In Kyrgyzstan, Chinghiz Aitmatov’s novella Jamilia is taught at an early enough age that everyone knows it. It’s beyond a text, then, and more a national mirror, waiting in one’s memory for lifelong projections and interpretations—perhaps even more than the figures known through Madame Bovary, Anna Karenina, Sunset Song, or Anne of Green Gables.
The novella, as one woman sketches in a deadpan handful of sentences, is exceptional, because it’s about a woman’s self-determination. Aminatou Echard’s experimental non-fiction adaptation of the work (let’s call it that for starters) shows how the work today reverberates, opens up the political imagination, is used as both a gateway to disillusionment and sustenance for women who know it—and does so without ever pushing the story across in a forceful way.
Instead, Echard simply respects each person’s time: voiceover, field recordings, and Super-8 images are her medium, and it’s safe to say they combine to make Jamilia a film that covers a lot of ground without ever uprooting from a position of focused patience.
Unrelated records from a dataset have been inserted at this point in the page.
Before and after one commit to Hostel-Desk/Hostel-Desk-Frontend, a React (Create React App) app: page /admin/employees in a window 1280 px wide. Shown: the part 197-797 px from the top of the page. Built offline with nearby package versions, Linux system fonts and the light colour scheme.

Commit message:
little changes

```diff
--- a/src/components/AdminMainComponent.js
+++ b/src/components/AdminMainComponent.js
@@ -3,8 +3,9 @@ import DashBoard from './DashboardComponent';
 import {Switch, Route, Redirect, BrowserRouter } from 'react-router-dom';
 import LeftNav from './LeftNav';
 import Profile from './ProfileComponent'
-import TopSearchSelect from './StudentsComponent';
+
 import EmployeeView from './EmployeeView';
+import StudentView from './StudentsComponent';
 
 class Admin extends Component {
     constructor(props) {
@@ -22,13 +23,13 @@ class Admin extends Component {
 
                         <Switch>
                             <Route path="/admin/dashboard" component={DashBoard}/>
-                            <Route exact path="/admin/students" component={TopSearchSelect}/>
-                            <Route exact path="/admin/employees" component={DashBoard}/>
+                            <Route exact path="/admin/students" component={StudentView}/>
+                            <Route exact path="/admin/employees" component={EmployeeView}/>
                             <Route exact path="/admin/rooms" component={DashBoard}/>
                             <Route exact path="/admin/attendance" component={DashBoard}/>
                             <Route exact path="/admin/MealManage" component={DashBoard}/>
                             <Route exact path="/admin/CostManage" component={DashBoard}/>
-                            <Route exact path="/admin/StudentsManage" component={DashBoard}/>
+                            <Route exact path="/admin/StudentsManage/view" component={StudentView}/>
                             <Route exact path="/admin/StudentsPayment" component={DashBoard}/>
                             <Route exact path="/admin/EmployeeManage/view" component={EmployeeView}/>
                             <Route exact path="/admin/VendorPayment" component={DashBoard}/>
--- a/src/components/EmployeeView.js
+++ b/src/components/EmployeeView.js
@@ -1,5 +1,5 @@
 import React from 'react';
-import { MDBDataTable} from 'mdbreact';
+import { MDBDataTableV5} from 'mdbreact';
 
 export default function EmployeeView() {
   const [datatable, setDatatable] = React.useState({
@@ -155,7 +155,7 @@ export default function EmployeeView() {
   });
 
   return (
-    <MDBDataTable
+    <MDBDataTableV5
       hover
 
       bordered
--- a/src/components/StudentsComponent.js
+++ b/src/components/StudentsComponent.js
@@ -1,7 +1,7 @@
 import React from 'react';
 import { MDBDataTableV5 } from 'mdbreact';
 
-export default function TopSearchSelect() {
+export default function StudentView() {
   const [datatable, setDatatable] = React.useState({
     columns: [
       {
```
None of the women Echard meets speaks of feminist theorists, but all of them work to break it down: how fictions and their own stories have been created, and what they’re doing to shape them for the next generation. You could call it a film about the development of wisdom.